## REQUIREMENT
A faithful copy of every record is needed here. Images must not appear in it.

## Records from a dataset
■ ■ ■ ■ ■
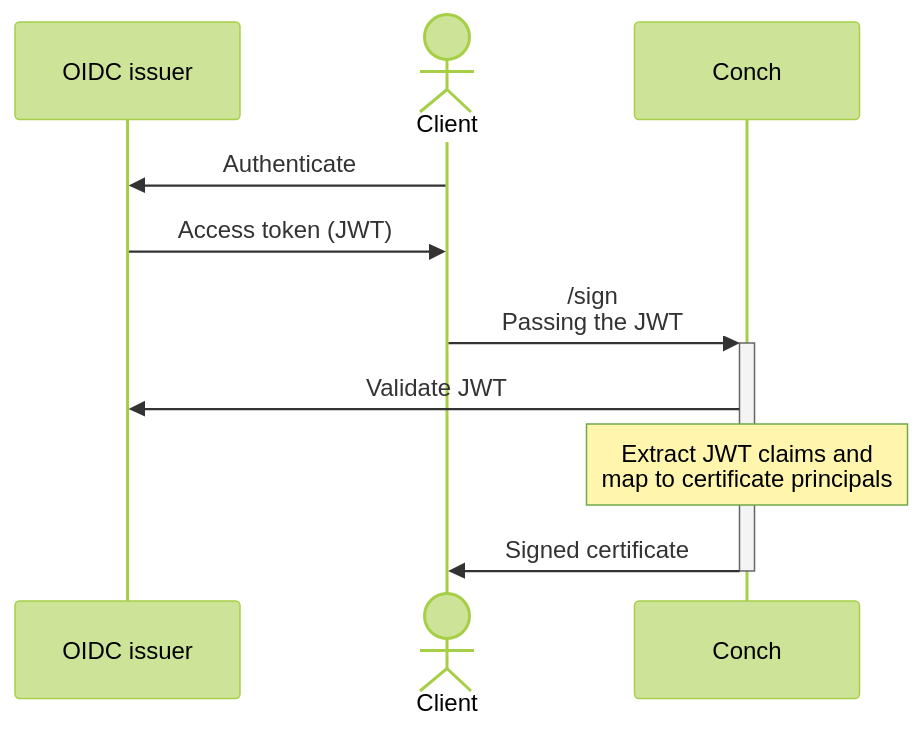
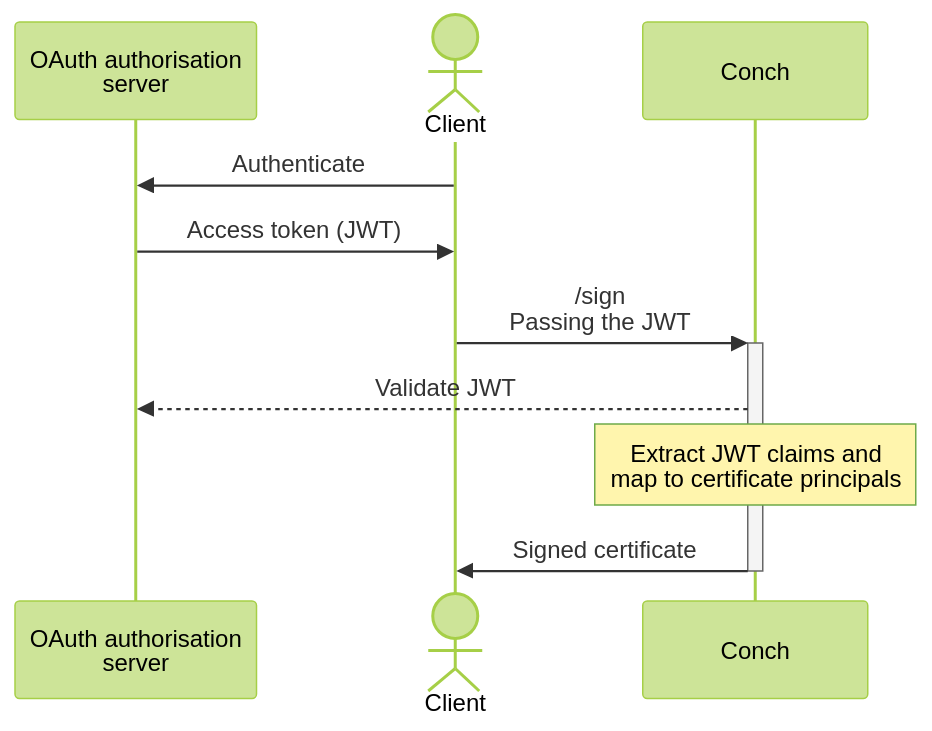
Before and after one commit to isambard-sc/conch: the diagram in docs/index.rst, drawn with Mermaid (forest theme). The commit also changed other lines of this file and 7 other files, not shown here.

Commit message:
Clarify that we're talking OAuth 2.0, not OIDC

```diff
--- a/docs/index.rst
+++ b/docs/index.rst
@@ -24,15 +24,15 @@
 .. mermaid::
 
    sequenceDiagram
-      participant OIDC as OIDC issuer
+      participant OAuth as OAuth authorisation<br/>server
       actor Client
       participant Conch
 
-      Client->>OIDC: Authenticate
-      OIDC->>Client: Access token (JWT)
+      Client->>OAuth: Authenticate
+      OAuth->>Client: Access token (JWT)
 
       Client->>+Conch: /sign<br/>Passing the JWT
-      Conch->>OIDC: Validate JWT
+      Conch-->>OAuth: Validate JWT
       note over Conch: Extract JWT claims and<br/>map to certificate principals
 
       Conch->>-Client: Signed certificate
```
■ ■ ■ ■ ■
## RESULT
Before and after one commit to isambard-sc/conch: the diagram in docs/index.rst, drawn with Mermaid (forest theme). The commit also changed other lines of this file and 7 other files, not shown here.

Commit message:
Clarify that we're talking OAuth 2.0, not OIDC

```diff
--- a/docs/index.rst
+++ b/docs/index.rst
@@ -24,15 +24,15 @@
 .. mermaid::
 
    sequenceDiagram
-      participant OIDC as OIDC issuer
+      participant OAuth as OAuth authorisation<br/>server
       actor Client
       participant Conch
 
-      Client->>OIDC: Authenticate
-      OIDC->>Client: Access token (JWT)
+      Client->>OAuth: Authenticate
+      OAuth->>Client: Access token (JWT)
 
       Client->>+Conch: /sign<br/>Passing the JWT
-      Conch->>OIDC: Validate JWT
+      Conch-->>OAuth: Validate JWT
       note over Conch: Extract JWT claims and<br/>map to certificate principals
 
       Conch->>-Client: Signed certificate
```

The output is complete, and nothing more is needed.